The cause of pityriasis rubra pilaris is unknown.
The 2 most common forms of the disorder are
Atypical (nonclassic) forms exist in both age groups. Sunlight, HIV or another infection, minor trauma, or an autoimmune disorder may trigger a flare-up.
Diagnosis is by clinical appearance and may be supported by biopsy. Differential diagnosis includes seborrheic dermatitis (in children) and psoriasis when disease occurs on the scalp, elbows, and knees.
Treatment is exceedingly difficult and empiric. The disorder may be ameliorated but almost never cured; classic forms of the disorder resolve slowly over 3 yr, whereas nonclassic forms persist. Scaling may be reduced with emollients or 12% lactic acid under occlusive dressing, followed by topical corticosteroids. Oral vitamin A may be effective. Oral acitretin (a retinoid) or methotrexate is an option when a patient is resistant to topical treatment. Other less common oral drugs include cyclosporine, azathioprine, and corticosteroids.

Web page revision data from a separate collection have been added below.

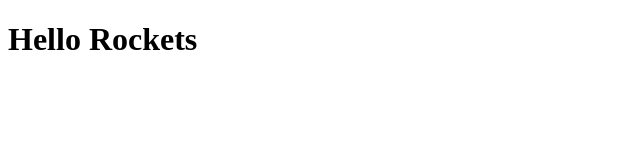
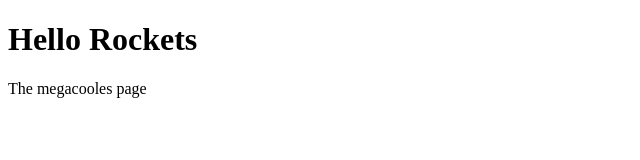
Before and after one commit to lumas71/jsrockets, a plain HTML site: page index.html in a window 1280 px wide. Shown: the whole page, without its empty margins (0-640 px from the left). Drawn offline with Linux system fonts and the light colour scheme.

Commit message:
Added new paragraph element

```diff
--- a/index.html
+++ b/index.html
@@ -6,5 +6,6 @@
 </head>
 <body>
 	<h1>Hello Rockets</h1>
+	<p>The megacooles page</p>
 </body>
 </html>
```
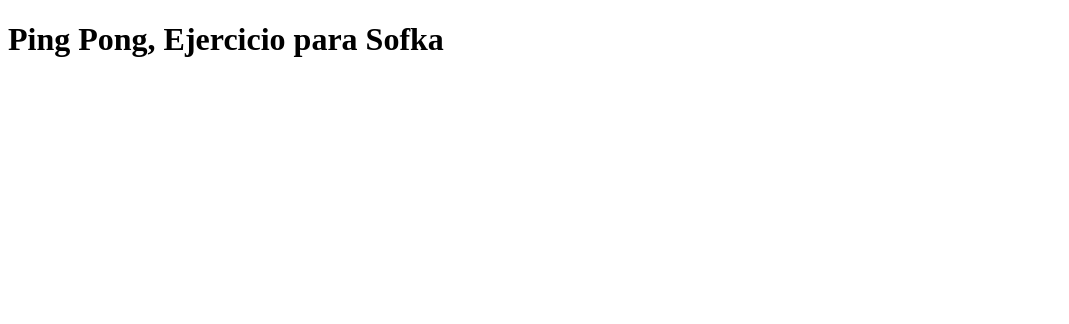
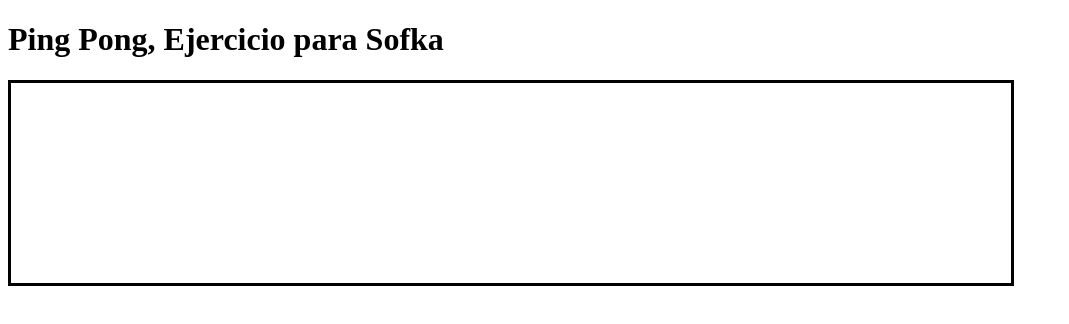
Before and after one commit to linazon/PracticaMVCJavaScript, a plain HTML site: page pong/index.html in a window 1280 px wide. Shown: the whole page, without its empty margins (0-1069 px from the left). Drawn offline with Linux system fonts and the light colour scheme.

Commit message:
se corrige el instanciamiento de objetos y se logra ejecutar la primera parte de la aplicacion

```diff
--- a/pong/index.html
+++ b/pong/index.html
@@ -5,6 +5,9 @@
     <meta http-equiv="X-UA-Compatible" content="IE=edge">
     <meta name="viewport" content="width=device-width, initial-scale=1.0">
     <title>Document</title>
+    <style>
+        canvas{ border: solid;}
+    </style>
 </head>
 <body>
     <h1>Ping Pong, Ejercicio para Sofka</h1>
--- a/pong/main.js
+++ b/pong/main.js
@@ -27,7 +27,7 @@
         this.canvas = canvas;
         this.canvas.width = board.width; //le asigno el tamaño al canva
         this.canvas.height = board.height;
-        this.board = board;
+        this.Board = board;
         this.ctx = canvas.getContext("2d")// usa el getcontext propio del canvas y se lo asigna al objet ctx
 
     }
@@ -38,7 +38,7 @@ window.addEventListener("load",main);
 
 function main(){
     //instancio un objeto de la clase board
-    var board = new board(800,400);
-    var canvas = document.getElementById('canvas',board);
-    var BoardView = new BoardView();
+    var board = new Board(1000,200);
+    var canvas = document.getElementById('canvas');
+    var boardView = new BoardView(canvas,board);
 }
```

Last full review/revision October 2012 by Peter C. Schalock, MD
Content last modified November 2013